Bishop Nicholas Dattilo, 71, a priest of the Catholic Diocese of Pittsburgh who went on to head the Diocese of Harrisburg for 14 years, died yesterday.
He had been hospitalized since Feb. 7 for kidney failure, diabetes and heart and respiratory problems, according to the Rev. T. Ronald Haney, diocesan spokesman.
"His outstanding pastoral and administrative skills were exceeded only by his great love of God and the church," said Bishop Donald Wuerl of Pittsburgh, who visited Bishop Dattilo last week.
Bishop Dattilo was one of six children born to Frank and Emma Dattilo in New Castle. After his 1958 ordination, he was a parochial vicar at St. Patrick in Canonsburg until 1971, with a brief stint filling in at St. Colman in Turtle Creek.
He was pastor of Madonna del Castello in Swissvale from 1971 to 1981 and of St. Vitus in New Castle from 1981 to 1985.
"He loved preaching -- he was very good at it. And he liked to teach," said his lifelong friend, the Rev. John Cassella, pastor of Madonna del Castello. They grew up together, entered seminary together and were ordained the same day.
Bishop Dattilo enjoyed working with adults who were entering the Catholic church "and any other forum where he could bring people to an understanding of what they were about as Catholic Christians," he said.
Then-Bishop Anthony Bevilacqua plucked Bishop Dattilo from parish ministry in 1985, making him secretary for clergy and pastoral life, then vicar general of the diocese.
Bishop Dattilo had a gift for finding hope in hard times, said the Rev. Ronald Lengwin, diocesan spokesman and a close friend. "He had an ability to look at the worst of situations and bring some good out of it," Lengwin said.
Lengwin was one of the few who knew of Bishop Dattilo's appointment to Harrisburg before the public announcement. Bishop Dattilo was genuinely surprised and humbled "when those of us who knew him didn't see any surprise in it at all," Lengwin said.
"This sounds like one of those things that you always say, but this truly was a man of deep faith who really loved the church."
Some believe that the geniality for which he was known and loved in Pittsburgh was not as evident in Harrisburg due to health problems and parish closures that sparked protests.
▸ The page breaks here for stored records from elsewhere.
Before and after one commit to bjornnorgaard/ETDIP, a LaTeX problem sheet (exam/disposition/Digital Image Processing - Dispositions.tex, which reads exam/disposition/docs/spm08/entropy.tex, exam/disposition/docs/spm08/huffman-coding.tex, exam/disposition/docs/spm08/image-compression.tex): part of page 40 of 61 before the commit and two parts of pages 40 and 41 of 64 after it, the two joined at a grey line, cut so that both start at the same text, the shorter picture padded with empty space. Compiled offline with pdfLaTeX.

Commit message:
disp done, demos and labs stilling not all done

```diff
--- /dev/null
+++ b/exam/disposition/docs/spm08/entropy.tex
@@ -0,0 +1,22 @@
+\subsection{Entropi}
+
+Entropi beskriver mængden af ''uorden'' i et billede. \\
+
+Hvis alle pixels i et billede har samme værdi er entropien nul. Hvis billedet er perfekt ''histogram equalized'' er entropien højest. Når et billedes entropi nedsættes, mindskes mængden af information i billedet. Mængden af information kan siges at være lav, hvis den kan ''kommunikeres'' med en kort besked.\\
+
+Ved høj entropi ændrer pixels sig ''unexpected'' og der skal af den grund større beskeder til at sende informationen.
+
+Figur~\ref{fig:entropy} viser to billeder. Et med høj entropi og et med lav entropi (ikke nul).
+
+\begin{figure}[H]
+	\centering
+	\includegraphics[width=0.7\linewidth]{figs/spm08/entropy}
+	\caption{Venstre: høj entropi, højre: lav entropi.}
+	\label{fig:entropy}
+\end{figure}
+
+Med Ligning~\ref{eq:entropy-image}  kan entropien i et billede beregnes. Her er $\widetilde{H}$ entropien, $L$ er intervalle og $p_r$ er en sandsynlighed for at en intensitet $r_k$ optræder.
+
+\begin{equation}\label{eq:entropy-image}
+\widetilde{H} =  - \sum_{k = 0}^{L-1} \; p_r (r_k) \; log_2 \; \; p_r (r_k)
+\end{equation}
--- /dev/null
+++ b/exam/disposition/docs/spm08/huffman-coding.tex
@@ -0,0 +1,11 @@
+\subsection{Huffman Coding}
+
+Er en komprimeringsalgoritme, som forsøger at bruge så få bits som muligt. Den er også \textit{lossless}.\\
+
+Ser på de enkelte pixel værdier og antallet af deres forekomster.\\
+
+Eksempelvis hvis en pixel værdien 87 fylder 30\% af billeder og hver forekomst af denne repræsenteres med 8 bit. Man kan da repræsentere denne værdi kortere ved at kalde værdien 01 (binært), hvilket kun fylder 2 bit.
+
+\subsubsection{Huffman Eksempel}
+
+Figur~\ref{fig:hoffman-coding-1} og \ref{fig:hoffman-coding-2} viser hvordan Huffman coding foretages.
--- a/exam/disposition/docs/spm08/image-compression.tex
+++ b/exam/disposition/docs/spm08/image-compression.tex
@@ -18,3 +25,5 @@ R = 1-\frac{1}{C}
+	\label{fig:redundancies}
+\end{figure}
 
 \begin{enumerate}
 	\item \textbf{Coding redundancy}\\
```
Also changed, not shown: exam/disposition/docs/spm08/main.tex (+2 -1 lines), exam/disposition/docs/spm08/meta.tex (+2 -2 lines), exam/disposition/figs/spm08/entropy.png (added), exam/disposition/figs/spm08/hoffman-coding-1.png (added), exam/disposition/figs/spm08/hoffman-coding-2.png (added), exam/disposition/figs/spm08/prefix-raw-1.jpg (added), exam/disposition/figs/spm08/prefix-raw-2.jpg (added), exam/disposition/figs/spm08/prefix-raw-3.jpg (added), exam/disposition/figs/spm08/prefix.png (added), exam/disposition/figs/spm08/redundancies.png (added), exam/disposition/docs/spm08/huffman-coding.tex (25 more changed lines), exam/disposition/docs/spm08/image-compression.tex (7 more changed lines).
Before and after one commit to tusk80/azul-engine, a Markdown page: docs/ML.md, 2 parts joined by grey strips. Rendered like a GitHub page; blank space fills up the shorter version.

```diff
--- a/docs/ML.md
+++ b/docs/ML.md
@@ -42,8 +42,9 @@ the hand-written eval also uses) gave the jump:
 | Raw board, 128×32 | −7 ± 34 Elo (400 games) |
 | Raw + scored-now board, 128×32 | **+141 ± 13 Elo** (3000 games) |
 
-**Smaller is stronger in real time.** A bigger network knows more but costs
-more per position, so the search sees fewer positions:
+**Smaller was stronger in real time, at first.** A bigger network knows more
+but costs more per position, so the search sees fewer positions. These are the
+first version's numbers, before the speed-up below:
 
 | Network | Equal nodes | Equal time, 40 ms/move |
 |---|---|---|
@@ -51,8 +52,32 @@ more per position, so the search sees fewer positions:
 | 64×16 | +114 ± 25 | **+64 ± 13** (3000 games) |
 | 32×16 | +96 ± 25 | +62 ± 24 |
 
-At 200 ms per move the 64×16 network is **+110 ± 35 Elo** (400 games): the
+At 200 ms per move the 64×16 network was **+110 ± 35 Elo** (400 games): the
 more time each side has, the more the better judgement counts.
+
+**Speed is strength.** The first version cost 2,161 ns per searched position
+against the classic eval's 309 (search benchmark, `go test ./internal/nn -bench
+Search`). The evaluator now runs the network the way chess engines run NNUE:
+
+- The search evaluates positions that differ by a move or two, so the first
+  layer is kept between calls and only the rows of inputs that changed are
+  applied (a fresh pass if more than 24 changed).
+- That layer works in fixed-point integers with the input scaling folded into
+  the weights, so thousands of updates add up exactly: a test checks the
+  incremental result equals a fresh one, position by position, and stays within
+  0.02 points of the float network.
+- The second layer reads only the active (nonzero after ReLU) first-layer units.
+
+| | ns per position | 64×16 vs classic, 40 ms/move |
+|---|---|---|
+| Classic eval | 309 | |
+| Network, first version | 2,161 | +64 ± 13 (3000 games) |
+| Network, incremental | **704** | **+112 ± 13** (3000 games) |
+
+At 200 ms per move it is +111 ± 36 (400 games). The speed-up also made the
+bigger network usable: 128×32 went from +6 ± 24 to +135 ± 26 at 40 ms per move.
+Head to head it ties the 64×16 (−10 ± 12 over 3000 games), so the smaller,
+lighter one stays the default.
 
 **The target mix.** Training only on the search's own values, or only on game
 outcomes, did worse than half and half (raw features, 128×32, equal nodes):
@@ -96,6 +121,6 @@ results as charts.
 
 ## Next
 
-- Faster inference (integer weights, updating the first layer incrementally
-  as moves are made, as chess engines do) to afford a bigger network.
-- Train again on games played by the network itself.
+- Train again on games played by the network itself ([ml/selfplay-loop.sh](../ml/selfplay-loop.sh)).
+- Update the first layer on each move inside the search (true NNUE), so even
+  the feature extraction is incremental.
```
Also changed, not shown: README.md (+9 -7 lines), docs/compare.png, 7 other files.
The population had shifted from old industrial towns to suburbs, and Dattilo wanted to move his priests to where the people were. The number of parishes was reduced from 120 to 89, resulting in 23 appeals and years of picket lines at the chancery.
"He internalized their pain," Haney said of those who who protested. "It was a cross he bore."
But Dattilo won over the priests, Cassella said.
"He would have them over for a Super Bowl party and kick off his shoes. The priests saw he was one of them, that he was not a stuffy person," he said.
Haney called him " a financial wizard." Dattilo built a new pastoral center and priests' retirement home "without causing the diocese any debt at all," he said.
Dattilo was slow to anger and generous to a fault, Cassella said. "Whenever anyone asked him to do anything, he would always do it, as long as it was legal and aboveboard. He put himself out quite a bit."
"I told him, 'Nick, you're going to get sick and then you won't be any good to anyone.' But he was like the Lord, who allowed himself to be interfered with to do good for others."
Due to renovations at the cathedral, the funeral will be at 11:30 a.m. Friday in Good Shepherd parish, Camp Hill.
Ann Rodgers can be reached at email@example.com or 412-263-1416